▶ **Work item**
Each record needs to be echoed exactly; can you do that?

▶ **Records from a data collection**
⟨

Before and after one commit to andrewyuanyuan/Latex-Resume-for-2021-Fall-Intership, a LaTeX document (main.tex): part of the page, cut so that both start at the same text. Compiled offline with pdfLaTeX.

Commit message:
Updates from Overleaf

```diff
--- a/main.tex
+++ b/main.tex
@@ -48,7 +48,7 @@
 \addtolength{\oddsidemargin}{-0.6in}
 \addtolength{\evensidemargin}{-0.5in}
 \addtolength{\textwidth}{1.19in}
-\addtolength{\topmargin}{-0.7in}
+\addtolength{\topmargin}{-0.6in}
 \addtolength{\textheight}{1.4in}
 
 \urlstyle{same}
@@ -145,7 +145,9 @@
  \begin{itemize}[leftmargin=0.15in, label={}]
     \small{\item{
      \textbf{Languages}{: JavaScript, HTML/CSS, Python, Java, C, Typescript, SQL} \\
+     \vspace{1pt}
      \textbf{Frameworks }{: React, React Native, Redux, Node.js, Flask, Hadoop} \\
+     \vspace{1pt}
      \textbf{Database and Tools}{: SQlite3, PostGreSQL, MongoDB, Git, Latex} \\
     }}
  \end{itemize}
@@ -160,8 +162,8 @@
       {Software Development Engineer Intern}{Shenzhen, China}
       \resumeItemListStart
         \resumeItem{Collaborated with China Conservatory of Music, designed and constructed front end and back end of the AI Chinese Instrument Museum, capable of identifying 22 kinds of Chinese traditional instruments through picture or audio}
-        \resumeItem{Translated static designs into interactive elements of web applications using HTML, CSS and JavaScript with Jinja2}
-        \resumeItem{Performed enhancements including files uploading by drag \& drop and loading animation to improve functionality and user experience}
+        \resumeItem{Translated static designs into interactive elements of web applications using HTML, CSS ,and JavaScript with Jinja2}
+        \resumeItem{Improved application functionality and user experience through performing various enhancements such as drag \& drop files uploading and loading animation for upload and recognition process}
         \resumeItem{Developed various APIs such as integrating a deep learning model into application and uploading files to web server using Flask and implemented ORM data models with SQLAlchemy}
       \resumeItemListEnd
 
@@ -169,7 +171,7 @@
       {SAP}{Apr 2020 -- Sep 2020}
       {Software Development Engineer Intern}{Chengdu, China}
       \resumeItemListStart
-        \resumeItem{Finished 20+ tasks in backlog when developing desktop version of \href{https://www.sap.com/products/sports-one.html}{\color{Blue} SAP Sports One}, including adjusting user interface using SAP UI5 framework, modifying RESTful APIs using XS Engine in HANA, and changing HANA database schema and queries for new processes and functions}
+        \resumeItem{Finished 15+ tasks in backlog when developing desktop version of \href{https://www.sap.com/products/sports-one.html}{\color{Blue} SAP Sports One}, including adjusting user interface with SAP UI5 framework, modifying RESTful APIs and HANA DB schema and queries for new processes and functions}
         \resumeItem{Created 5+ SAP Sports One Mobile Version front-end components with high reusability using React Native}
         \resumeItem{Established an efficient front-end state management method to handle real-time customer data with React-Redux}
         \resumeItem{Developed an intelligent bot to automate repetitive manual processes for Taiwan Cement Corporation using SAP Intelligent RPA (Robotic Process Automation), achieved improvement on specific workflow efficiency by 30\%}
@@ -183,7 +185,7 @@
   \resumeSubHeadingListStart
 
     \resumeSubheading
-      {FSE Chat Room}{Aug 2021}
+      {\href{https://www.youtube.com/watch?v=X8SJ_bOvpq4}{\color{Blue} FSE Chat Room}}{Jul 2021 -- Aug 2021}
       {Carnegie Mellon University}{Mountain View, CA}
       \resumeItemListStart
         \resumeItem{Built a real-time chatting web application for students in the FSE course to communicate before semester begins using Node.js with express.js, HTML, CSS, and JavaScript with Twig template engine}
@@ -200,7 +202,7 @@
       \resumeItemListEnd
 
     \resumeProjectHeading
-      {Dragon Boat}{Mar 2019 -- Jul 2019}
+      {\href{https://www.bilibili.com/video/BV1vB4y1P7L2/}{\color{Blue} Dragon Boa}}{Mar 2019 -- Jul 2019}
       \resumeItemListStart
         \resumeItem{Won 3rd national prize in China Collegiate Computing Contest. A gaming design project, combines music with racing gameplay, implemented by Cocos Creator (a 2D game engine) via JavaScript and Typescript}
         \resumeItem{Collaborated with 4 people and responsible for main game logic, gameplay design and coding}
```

⟩

▶ **Worked solution**
Before and after one commit to andrewyuanyuan/Latex-Resume-for-2021-Fall-Intership, a LaTeX document (main.tex): part of the page, cut so that both start at the same text. Compiled offline with pdfLaTeX.

Commit message:
Updates from Overleaf

```diff
--- a/main.tex
+++ b/main.tex
@@ -48,7 +48,7 @@
 \addtolength{\oddsidemargin}{-0.6in}
 \addtolength{\evensidemargin}{-0.5in}
 \addtolength{\textwidth}{1.19in}
-\addtolength{\topmargin}{-0.7in}
+\addtolength{\topmargin}{-0.6in}
 \addtolength{\textheight}{1.4in}
 
 \urlstyle{same}
@@ -145,7 +145,9 @@
  \begin{itemize}[leftmargin=0.15in, label={}]
     \small{\item{
      \textbf{Languages}{: JavaScript, HTML/CSS, Python, Java, C, Typescript, SQL} \\
+     \vspace{1pt}
      \textbf{Frameworks }{: React, React Native, Redux, Node.js, Flask, Hadoop} \\
+     \vspace{1pt}
      \textbf{Database and Tools}{: SQlite3, PostGreSQL, MongoDB, Git, Latex} \\
     }}
  \end{itemize}
@@ -160,8 +162,8 @@
       {Software Development Engineer Intern}{Shenzhen, China}
       \resumeItemListStart
         \resumeItem{Collaborated with China Conservatory of Music, designed and constructed front end and back end of the AI Chinese Instrument Museum, capable of identifying 22 kinds of Chinese traditional instruments through picture or audio}
-        \resumeItem{Translated static designs into interactive elements of web applications using HTML, CSS and JavaScript with Jinja2}
-        \resumeItem{Performed enhancements including files uploading by drag \& drop and loading animation to improve functionality and user experience}
+        \resumeItem{Translated static designs into interactive elements of web applications using HTML, CSS ,and JavaScript with Jinja2}
+        \resumeItem{Improved application functionality and user experience through performing various enhancements such as drag \& drop files uploading and loading animation for upload and recognition process}
         \resumeItem{Developed various APIs such as integrating a deep learning model into application and uploading files to web server using Flask and implemented ORM data models with SQLAlchemy}
       \resumeItemListEnd
 
@@ -169,7 +171,7 @@
       {SAP}{Apr 2020 -- Sep 2020}
       {Software Development Engineer Intern}{Chengdu, China}
       \resumeItemListStart
-        \resumeItem{Finished 20+ tasks in backlog when developing desktop version of \href{https://www.sap.com/products/sports-one.html}{\color{Blue} SAP Sports One}, including adjusting user interface using SAP UI5 framework, modifying RESTful APIs using XS Engine in HANA, and changing HANA database schema and queries for new processes and functions}
+        \resumeItem{Finished 15+ tasks in backlog when developing desktop version of \href{https://www.sap.com/products/sports-one.html}{\color{Blue} SAP Sports One}, including adjusting user interface with SAP UI5 framework, modifying RESTful APIs and HANA DB schema and queries for new processes and functions}
         \resumeItem{Created 5+ SAP Sports One Mobile Version front-end components with high reusability using React Native}
         \resumeItem{Established an efficient front-end state management method to handle real-time customer data with React-Redux}
         \resumeItem{Developed an intelligent bot to automate repetitive manual processes for Taiwan Cement Corporation using SAP Intelligent RPA (Robotic Process Automation), achieved improvement on specific workflow efficiency by 30\%}
@@ -183,7 +185,7 @@
   \resumeSubHeadingListStart
 
     \resumeSubheading
-      {FSE Chat Room}{Aug 2021}
+      {\href{https://www.youtube.com/watch?v=X8SJ_bOvpq4}{\color{Blue} FSE Chat Room}}{Jul 2021 -- Aug 2021}
       {Carnegie Mellon University}{Mountain View, CA}
       \resumeItemListStart
         \resumeItem{Built a real-time chatting web application for students in the FSE course to communicate before semester begins using Node.js with express.js, HTML, CSS, and JavaScript with Twig template engine}
@@ -200,7 +202,7 @@
       \resumeItemListEnd
 
     \resumeProjectHeading
-      {Dragon Boat}{Mar 2019 -- Jul 2019}
+      {\href{https://www.bilibili.com/video/BV1vB4y1P7L2/}{\color{Blue} Dragon Boa}}{Mar 2019 -- Jul 2019}
       \resumeItemListStart
         \resumeItem{Won 3rd national prize in China Collegiate Computing Contest. A gaming design project, combines music with racing gameplay, implemented by Cocos Creator (a 2D game engine) via JavaScript and Typescript}
         \resumeItem{Collaborated with 4 people and responsible for main game logic, gameplay design and coding}
```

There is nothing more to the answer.